Dataset entries:

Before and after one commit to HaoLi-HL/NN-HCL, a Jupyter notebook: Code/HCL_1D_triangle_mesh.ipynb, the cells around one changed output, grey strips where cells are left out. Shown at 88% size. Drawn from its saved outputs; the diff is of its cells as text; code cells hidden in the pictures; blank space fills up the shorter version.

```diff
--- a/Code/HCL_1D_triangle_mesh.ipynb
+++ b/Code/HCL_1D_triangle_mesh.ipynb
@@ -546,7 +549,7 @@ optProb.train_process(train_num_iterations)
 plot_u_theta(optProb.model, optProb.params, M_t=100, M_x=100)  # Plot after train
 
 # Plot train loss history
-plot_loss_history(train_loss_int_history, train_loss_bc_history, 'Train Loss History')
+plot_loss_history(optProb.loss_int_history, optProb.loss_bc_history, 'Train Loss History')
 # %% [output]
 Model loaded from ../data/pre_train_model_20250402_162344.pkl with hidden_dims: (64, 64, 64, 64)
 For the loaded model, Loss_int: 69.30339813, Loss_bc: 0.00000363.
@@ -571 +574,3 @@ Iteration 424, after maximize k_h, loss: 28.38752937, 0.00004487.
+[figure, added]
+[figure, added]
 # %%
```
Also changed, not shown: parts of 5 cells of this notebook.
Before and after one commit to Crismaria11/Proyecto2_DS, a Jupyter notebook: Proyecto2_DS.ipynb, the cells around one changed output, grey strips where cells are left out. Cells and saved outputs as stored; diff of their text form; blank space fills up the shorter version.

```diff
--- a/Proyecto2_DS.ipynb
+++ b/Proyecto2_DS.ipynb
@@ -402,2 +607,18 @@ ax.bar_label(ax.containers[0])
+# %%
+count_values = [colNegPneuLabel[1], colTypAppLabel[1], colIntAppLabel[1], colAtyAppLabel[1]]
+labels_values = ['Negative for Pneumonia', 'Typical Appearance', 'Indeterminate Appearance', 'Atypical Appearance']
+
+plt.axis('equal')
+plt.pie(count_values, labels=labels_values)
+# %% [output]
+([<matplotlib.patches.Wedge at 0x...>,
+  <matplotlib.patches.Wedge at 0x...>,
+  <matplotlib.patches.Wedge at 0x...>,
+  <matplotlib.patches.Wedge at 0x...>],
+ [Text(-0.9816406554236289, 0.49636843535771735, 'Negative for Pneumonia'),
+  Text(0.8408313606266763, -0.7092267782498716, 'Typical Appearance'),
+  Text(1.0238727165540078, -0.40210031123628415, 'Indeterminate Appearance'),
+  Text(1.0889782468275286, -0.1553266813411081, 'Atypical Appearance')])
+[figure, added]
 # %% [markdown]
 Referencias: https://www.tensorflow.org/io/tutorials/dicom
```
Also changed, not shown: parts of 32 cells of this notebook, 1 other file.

Instructions for the task: Show every line of the listing that includes the word "strips".

Exercise solution:
Before and after one commit to HaoLi-HL/NN-HCL, a Jupyter notebook: Code/HCL_1D_triangle_mesh.ipynb, the cells around one changed output, grey strips where cells are left out. Shown at 88% size. Drawn from its saved outputs; the diff is of its cells as text; code cells hidden in the pictures; blank space fills up the shorter version.
Before and after one commit to Crismaria11/Proyecto2_DS, a Jupyter notebook: Proyecto2_DS.ipynb, the cells around one changed output, grey strips where cells are left out. Cells and saved outputs as stored; diff of their text form; blank space fills up the shorter version.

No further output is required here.